_Goal of the exercise_. Apart from the images, reproduce all of the data word for word.

(Before-and-after change data)

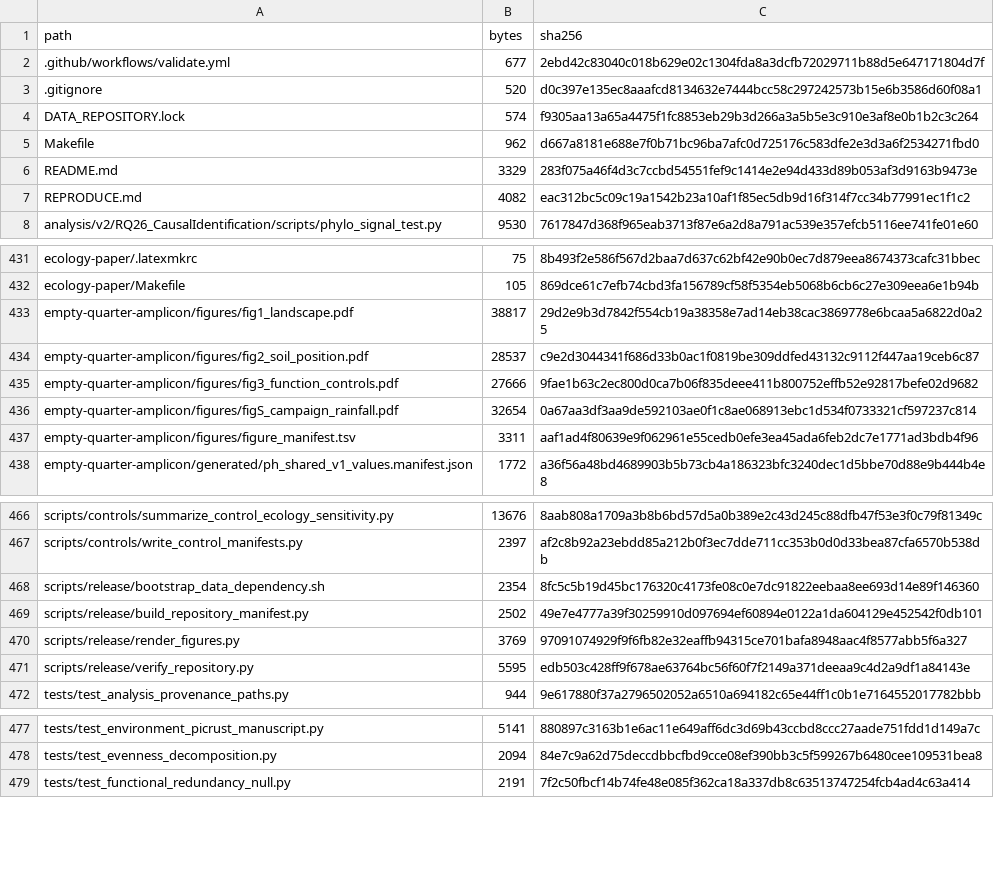
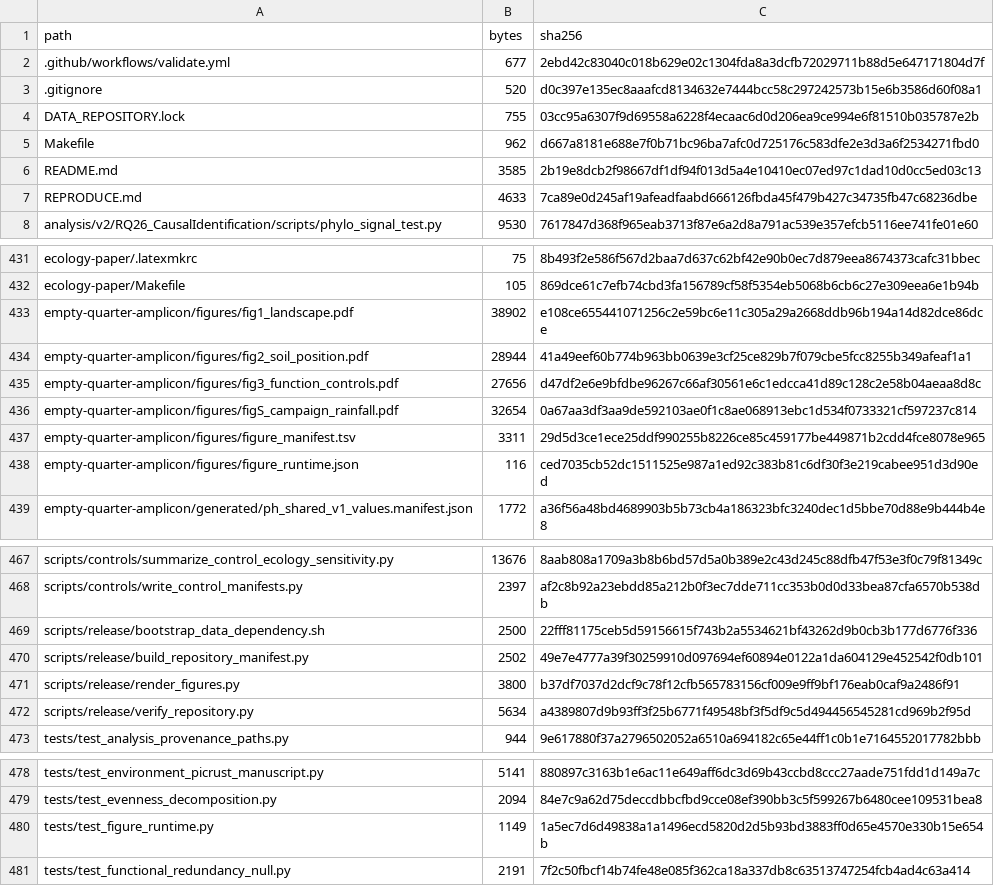
Before and after one commit to bio-ontology-research-group/empty-quarter-ecology, a TSV file: FILE_MANIFEST.tsv, drawn as a sheet; only a part is shown, gaps mark what is left out; the diff covers the shown part only.

Commit message:
fix(repro): pin canonical figure rendering

```diff
--- a/FILE_MANIFEST.tsv
+++ b/FILE_MANIFEST.tsv
@@ -3,6 +3,6 @@ path	bytes	sha256
 .gitignore	520	d0c397e135ec8aaafcd8134632e7444bcc58c297242573b15e6b3586d60f08a1
-DATA_REPOSITORY.lock	574	f9305aa13a65a4475f1fc8853eb29b3d266a3a5b5e3c910e3af8e0b1b2c3c264
+DATA_REPOSITORY.lock	755	03cc95a6307f9d69558a6228f4ecaac6d0d206ea9ce994e6f81510b035787e2b
 Makefile	962	d667a8181e688e7f0b71bc96ba7afc0d725176c583dfe2e3d3a6f2534271fbd0
-README.md	3329	283f075a46f4d3c7ccbd54551fef9c1414e2e94d433d89b053af3d9163b9473e
-REPRODUCE.md	4082	eac312bc5c09c19a1542b23a10af1f85ec5db9d16f314f7cc34b77991ec1f1c2
+README.md	3585	2b19e8dcb2f98667df1df94f013d5a4e10410ec07ed97c1dad10d0cc5ed03c13
+REPRODUCE.md	4633	7ca89e0d245af19afeadfaabd666126fbda45f479b427c34735fb47c68236dbe
 analysis/v2/RQ26_CausalIdentification/scripts/phylo_signal_test.py	9530	7617847d368f965eab3713f87e6a2d8a791ac539e357efcb5116ee741fe01e60
@@ -432,7 +432,8 @@ ecology-paper/.latexmkrc	75	8b493f2e586f567d2baa7d637c62bf42e90b0ec7d879eea86743
 ecology-paper/Makefile	105	869dce61c7efb74cbd3fa156789cf58f5354eb5068b6cb6c27e309eea6e1b94b
-empty-quarter-amplicon/figures/fig1_landscape.pdf	38817	29d2e9b3d7842f554cb19a38358e7ad14eb38cac3869778e6bcaa5a6822d0a25
-empty-quarter-amplicon/figures/fig2_soil_position.pdf	28537	c9e2d3044341f686d33b0ac1f0819be309ddfed43132c9112f447aa19ceb6c87
-empty-quarter-amplicon/figures/fig3_function_controls.pdf	27666	9fae1b63c2ec800d0ca7b06f835deee411b800752effb52e92817befe02d9682
+empty-quarter-amplicon/figures/fig1_landscape.pdf	38902	e108ce655441071256c2e59bc6e11c305a29a2668ddb96b194a14d82dce86dce
+empty-quarter-amplicon/figures/fig2_soil_position.pdf	28944	41a49eef60b774b963bb0639e3cf25ce829b7f079cbe5fcc8255b349afeaf1a1
+empty-quarter-amplicon/figures/fig3_function_controls.pdf	27656	d47df2e6e9bfdbe96267c66af30561e6c1edcca41d89c128c2e58b04aeaa8d8c
 empty-quarter-amplicon/figures/figS_campaign_rainfall.pdf	32654	0a67aa3df3aa9de592103ae0f1c8ae068913ebc1d534f0733321cf597237c814
-empty-quarter-amplicon/figures/figure_manifest.tsv	3311	aaf1ad4f80639e9f062961e55cedb0efe3ea45ada6feb2dc7e1771ad3bdb4f96
+empty-quarter-amplicon/figures/figure_manifest.tsv	3311	29d5d3ce1ece25ddf990255b8226ce85c459177be449871b2cdd4fce8078e965
+empty-quarter-amplicon/figures/figure_runtime.json	116	ced7035cb52dc1511525e987a1ed92c383b81c6df30f3e219cabee951d3d90ed
 empty-quarter-amplicon/generated/ph_shared_v1_values.manifest.json	1772	a36f56a48bd4689903b5b73cb4a186323bfc3240dec1d5bbe70d88e9b444b4e8
@@ -467,6 +468,6 @@ scripts/controls/summarize_control_ecology_sensitivity.py	13676	8aab808a1709a3b8
 scripts/controls/write_control_manifests.py	2397	af2c8b92a23ebdd85a212b0f3ec7dde711cc353b0d0d33bea87cfa6570b538db
-scripts/release/bootstrap_data_dependency.sh	2354	8fc5c5b19d45bc176320c4173fe08c0e7dc91822eebaa8ee693d14e89f146360
+scripts/release/bootstrap_data_dependency.sh	2500	22fff81175ceb5d59156615f743b2a5534621bf43262d9b0cb3b177d6776f336
 scripts/release/build_repository_manifest.py	2502	49e7e4777a39f30259910d097694ef60894e0122a1da604129e452542f0db101
-scripts/release/render_figures.py	3769	97091074929f9f6fb82e32eaffb94315ce701bafa8948aac4f8577abb5f6a327
-scripts/release/verify_repository.py	5595	edb503c428ff9f678ae63764bc56f60f7f2149a371deeaa9c4d2a9df1a84143e
+scripts/release/render_figures.py	3800	b37df7037d2dcf9c78f12cfb565783156cf009e9ff9bf176eab0caf9a2486f91
+scripts/release/verify_repository.py	5634	a4389807d9b93ff3f25b6771f49548bf3f5df9c5d494456545281cd969b2f95d
 tests/test_analysis_provenance_paths.py	944	9e617880f37a2796502052a6510a694182c65e44ff1c0b1e7164552017782bbb
@@ -478,2 +479,3 @@ tests/test_environment_picrust_manuscript.py	5141	880897c3163b1e6ac11e649aff6dc3
 tests/test_evenness_decomposition.py	2094	84e7c9a62d75deccdbbcfbd9cce08ef390bb3c5f599267b6480cee109531bea8
+tests/test_figure_runtime.py	1149	1a5ec7d6d49838a1a1496ecd5820d2d5b93bd3883ff0d65e4570e330b15e654b
 tests/test_functional_redundancy_null.py	2191	7f2c50fbcf14b74fe48e085f362ca18a337db8c63513747254fcb4ad4c63a414
```
Also changed, not shown: 4 edited cells elsewhere in this file, empty-quarter-amplicon/figures/figure_manifest.tsv, 13 other files.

_Answer box_.
Before and after one commit to bio-ontology-research-group/empty-quarter-ecology, a TSV file: FILE_MANIFEST.tsv, drawn as a sheet; only a part is shown, gaps mark what is left out; the diff covers the shown part only.

Commit message:
fix(repro): pin canonical figure rendering

```diff
--- a/FILE_MANIFEST.tsv
+++ b/FILE_MANIFEST.tsv
@@ -3,6 +3,6 @@ path	bytes	sha256
 .gitignore	520	d0c397e135ec8aaafcd8134632e7444bcc58c297242573b15e6b3586d60f08a1
-DATA_REPOSITORY.lock	574	f9305aa13a65a4475f1fc8853eb29b3d266a3a5b5e3c910e3af8e0b1b2c3c264
+DATA_REPOSITORY.lock	755	03cc95a6307f9d69558a6228f4ecaac6d0d206ea9ce994e6f81510b035787e2b
 Makefile	962	d667a8181e688e7f0b71bc96ba7afc0d725176c583dfe2e3d3a6f2534271fbd0
-README.md	3329	283f075a46f4d3c7ccbd54551fef9c1414e2e94d433d89b053af3d9163b9473e
-REPRODUCE.md	4082	eac312bc5c09c19a1542b23a10af1f85ec5db9d16f314f7cc34b77991ec1f1c2
+README.md	3585	2b19e8dcb2f98667df1df94f013d5a4e10410ec07ed97c1dad10d0cc5ed03c13
+REPRODUCE.md	4633	7ca89e0d245af19afeadfaabd666126fbda45f479b427c34735fb47c68236dbe
 analysis/v2/RQ26_CausalIdentification/scripts/phylo_signal_test.py	9530	7617847d368f965eab3713f87e6a2d8a791ac539e357efcb5116ee741fe01e60
@@ -432,7 +432,8 @@ ecology-paper/.latexmkrc	75	8b493f2e586f567d2baa7d637c62bf42e90b0ec7d879eea86743
 ecology-paper/Makefile	105	869dce61c7efb74cbd3fa156789cf58f5354eb5068b6cb6c27e309eea6e1b94b
-empty-quarter-amplicon/figures/fig1_landscape.pdf	38817	29d2e9b3d7842f554cb19a38358e7ad14eb38cac3869778e6bcaa5a6822d0a25
-empty-quarter-amplicon/figures/fig2_soil_position.pdf	28537	c9e2d3044341f686d33b0ac1f0819be309ddfed43132c9112f447aa19ceb6c87
-empty-quarter-amplicon/figures/fig3_function_controls.pdf	27666	9fae1b63c2ec800d0ca7b06f835deee411b800752effb52e92817befe02d9682
+empty-quarter-amplicon/figures/fig1_landscape.pdf	38902	e108ce655441071256c2e59bc6e11c305a29a2668ddb96b194a14d82dce86dce
+empty-quarter-amplicon/figures/fig2_soil_position.pdf	28944	41a49eef60b774b963bb0639e3cf25ce829b7f079cbe5fcc8255b349afeaf1a1
+empty-quarter-amplicon/figures/fig3_function_controls.pdf	27656	d47df2e6e9bfdbe96267c66af30561e6c1edcca41d89c128c2e58b04aeaa8d8c
 empty-quarter-amplicon/figures/figS_campaign_rainfall.pdf	32654	0a67aa3df3aa9de592103ae0f1c8ae068913ebc1d534f0733321cf597237c814
-empty-quarter-amplicon/figures/figure_manifest.tsv	3311	aaf1ad4f80639e9f062961e55cedb0efe3ea45ada6feb2dc7e1771ad3bdb4f96
+empty-quarter-amplicon/figures/figure_manifest.tsv	3311	29d5d3ce1ece25ddf990255b8226ce85c459177be449871b2cdd4fce8078e965
+empty-quarter-amplicon/figures/figure_runtime.json	116	ced7035cb52dc1511525e987a1ed92c383b81c6df30f3e219cabee951d3d90ed
 empty-quarter-amplicon/generated/ph_shared_v1_values.manifest.json	1772	a36f56a48bd4689903b5b73cb4a186323bfc3240dec1d5bbe70d88e9b444b4e8
@@ -467,6 +468,6 @@ scripts/controls/summarize_control_ecology_sensitivity.py	13676	8aab808a1709a3b8
 scripts/controls/write_control_manifests.py	2397	af2c8b92a23ebdd85a212b0f3ec7dde711cc353b0d0d33bea87cfa6570b538db
-scripts/release/bootstrap_data_dependency.sh	2354	8fc5c5b19d45bc176320c4173fe08c0e7dc91822eebaa8ee693d14e89f146360
+scripts/release/bootstrap_data_dependency.sh	2500	22fff81175ceb5d59156615f743b2a5534621bf43262d9b0cb3b177d6776f336
 scripts/release/build_repository_manifest.py	2502	49e7e4777a39f30259910d097694ef60894e0122a1da604129e452542f0db101
-scripts/release/render_figures.py	3769	97091074929f9f6fb82e32eaffb94315ce701bafa8948aac4f8577abb5f6a327
-scripts/release/verify_repository.py	5595	edb503c428ff9f678ae63764bc56f60f7f2149a371deeaa9c4d2a9df1a84143e
+scripts/release/render_figures.py	3800	b37df7037d2dcf9c78f12cfb565783156cf009e9ff9bf176eab0caf9a2486f91
+scripts/release/verify_repository.py	5634	a4389807d9b93ff3f25b6771f49548bf3f5df9c5d494456545281cd969b2f95d
 tests/test_analysis_provenance_paths.py	944	9e617880f37a2796502052a6510a694182c65e44ff1c0b1e7164552017782bbb
@@ -478,2 +479,3 @@ tests/test_environment_picrust_manuscript.py	5141	880897c3163b1e6ac11e649aff6dc3
 tests/test_evenness_decomposition.py	2094	84e7c9a62d75deccdbbcfbd9cce08ef390bb3c5f599267b6480cee109531bea8
+tests/test_figure_runtime.py	1149	1a5ec7d6d49838a1a1496ecd5820d2d5b93bd3883ff0d65e4570e330b15e654b
 tests/test_functional_redundancy_null.py	2191	7f2c50fbcf14b74fe48e085f362ca18a337db8c63513747254fcb4ad4c63a414
```
Also changed, not shown: 4 edited cells elsewhere in this file, empty-quarter-amplicon/figures/figure_manifest.tsv, 13 other files.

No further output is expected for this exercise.